- Task prompt -
Which lines in the entries below contain the string "parseInt"? Show each of them in full.

- Source material -
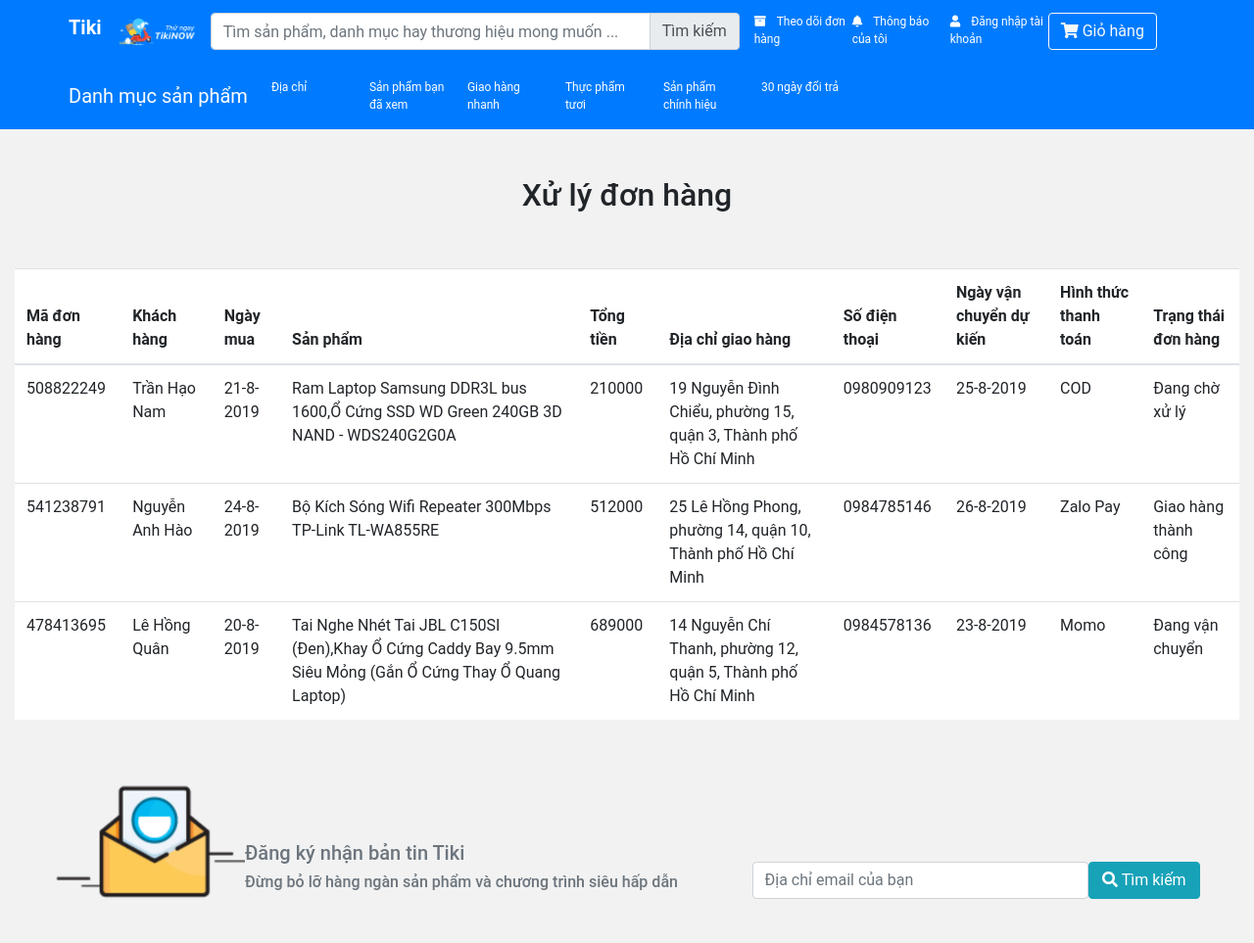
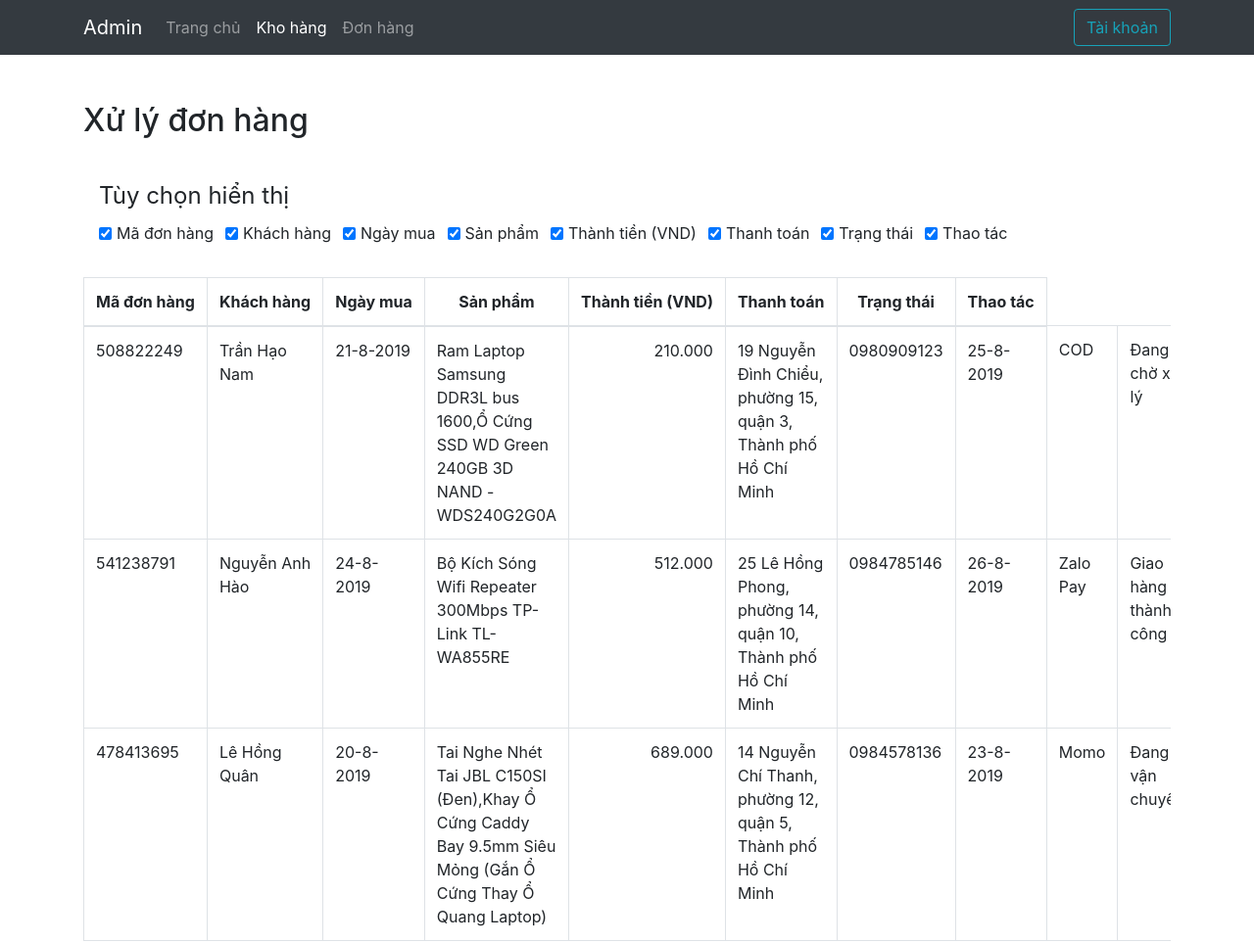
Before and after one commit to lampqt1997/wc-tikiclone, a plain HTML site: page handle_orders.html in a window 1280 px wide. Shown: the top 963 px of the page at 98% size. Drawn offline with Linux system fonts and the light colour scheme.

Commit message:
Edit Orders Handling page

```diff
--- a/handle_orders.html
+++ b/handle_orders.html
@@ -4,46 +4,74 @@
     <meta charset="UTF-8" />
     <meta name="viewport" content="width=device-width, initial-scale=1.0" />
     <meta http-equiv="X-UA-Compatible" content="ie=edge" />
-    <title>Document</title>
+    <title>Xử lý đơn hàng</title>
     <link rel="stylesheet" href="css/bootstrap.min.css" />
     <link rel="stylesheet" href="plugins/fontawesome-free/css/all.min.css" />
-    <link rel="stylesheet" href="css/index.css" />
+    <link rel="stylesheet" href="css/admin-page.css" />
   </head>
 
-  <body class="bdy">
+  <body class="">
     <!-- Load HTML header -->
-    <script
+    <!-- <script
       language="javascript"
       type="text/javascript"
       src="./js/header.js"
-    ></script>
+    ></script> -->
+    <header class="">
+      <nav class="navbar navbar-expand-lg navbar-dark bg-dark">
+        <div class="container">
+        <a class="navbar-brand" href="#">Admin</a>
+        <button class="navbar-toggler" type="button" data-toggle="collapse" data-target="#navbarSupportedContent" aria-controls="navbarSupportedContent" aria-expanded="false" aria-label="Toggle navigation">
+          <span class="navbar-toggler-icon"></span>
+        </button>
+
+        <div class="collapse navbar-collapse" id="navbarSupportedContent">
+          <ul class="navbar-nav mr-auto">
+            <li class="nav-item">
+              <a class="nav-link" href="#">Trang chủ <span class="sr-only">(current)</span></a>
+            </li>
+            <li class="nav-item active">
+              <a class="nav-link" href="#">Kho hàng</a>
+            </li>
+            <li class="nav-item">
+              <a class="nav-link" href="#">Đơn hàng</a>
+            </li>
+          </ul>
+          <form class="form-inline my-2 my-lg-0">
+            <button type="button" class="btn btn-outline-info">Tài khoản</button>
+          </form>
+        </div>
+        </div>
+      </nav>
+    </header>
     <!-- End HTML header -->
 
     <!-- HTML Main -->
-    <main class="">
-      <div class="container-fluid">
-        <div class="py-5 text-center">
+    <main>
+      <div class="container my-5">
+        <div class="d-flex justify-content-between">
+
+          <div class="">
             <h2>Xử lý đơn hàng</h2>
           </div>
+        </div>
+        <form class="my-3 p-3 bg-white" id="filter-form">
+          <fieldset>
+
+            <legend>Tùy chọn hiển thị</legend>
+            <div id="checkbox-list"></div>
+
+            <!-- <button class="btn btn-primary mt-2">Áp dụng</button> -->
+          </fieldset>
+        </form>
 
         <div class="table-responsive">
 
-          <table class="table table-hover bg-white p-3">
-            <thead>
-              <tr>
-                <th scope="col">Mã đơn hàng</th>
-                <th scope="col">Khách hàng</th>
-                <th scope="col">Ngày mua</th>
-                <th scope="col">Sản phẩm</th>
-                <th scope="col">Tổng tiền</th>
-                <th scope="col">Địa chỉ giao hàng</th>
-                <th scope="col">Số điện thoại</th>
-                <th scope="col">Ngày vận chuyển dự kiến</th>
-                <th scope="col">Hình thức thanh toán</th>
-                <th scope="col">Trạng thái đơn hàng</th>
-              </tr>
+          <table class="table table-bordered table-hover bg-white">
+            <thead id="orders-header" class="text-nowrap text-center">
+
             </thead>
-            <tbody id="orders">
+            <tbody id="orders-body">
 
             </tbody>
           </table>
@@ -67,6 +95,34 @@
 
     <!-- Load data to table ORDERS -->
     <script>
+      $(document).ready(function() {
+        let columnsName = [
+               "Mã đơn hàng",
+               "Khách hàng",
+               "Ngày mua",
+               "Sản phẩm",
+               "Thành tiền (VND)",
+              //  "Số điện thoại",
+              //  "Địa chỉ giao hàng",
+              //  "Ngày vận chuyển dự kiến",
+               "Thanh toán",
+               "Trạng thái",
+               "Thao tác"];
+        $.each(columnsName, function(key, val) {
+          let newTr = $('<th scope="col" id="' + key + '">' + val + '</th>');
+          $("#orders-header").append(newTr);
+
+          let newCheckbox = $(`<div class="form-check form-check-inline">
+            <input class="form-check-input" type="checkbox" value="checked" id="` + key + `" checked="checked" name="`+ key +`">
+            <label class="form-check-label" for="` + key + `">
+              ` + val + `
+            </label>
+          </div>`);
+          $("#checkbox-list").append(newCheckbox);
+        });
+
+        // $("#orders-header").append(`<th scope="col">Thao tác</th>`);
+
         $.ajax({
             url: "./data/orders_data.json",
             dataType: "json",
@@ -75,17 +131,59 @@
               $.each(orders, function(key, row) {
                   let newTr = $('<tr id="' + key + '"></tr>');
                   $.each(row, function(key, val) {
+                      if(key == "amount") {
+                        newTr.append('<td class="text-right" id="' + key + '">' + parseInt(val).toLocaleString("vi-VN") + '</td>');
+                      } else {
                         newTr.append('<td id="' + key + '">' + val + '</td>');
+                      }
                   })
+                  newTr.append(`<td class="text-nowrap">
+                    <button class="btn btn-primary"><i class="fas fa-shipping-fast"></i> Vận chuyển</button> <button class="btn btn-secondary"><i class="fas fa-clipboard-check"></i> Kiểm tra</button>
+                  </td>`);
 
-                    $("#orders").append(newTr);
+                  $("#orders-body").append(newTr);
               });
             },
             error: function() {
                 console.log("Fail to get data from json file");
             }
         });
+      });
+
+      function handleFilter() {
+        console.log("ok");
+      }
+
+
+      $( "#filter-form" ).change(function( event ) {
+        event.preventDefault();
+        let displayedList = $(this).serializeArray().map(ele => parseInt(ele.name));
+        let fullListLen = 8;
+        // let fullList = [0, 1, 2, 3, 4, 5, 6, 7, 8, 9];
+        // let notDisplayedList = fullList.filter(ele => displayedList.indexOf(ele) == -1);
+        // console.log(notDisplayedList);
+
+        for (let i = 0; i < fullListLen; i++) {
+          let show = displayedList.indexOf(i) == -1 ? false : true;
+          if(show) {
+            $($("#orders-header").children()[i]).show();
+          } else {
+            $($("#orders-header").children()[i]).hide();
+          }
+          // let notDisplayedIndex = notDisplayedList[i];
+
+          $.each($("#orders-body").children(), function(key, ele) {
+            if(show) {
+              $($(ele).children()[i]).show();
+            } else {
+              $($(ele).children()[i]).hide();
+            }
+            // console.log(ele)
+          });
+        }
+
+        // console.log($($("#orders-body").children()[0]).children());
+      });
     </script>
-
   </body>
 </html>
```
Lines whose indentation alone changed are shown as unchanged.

- Solution to this task -
+                        newTr.append('<td class="text-right" id="' + key + '">' + parseInt(val).toLocaleString("vi-VN") + '</td>');
+        let displayedList = $(this).serializeArray().map(ele => parseInt(ele.name));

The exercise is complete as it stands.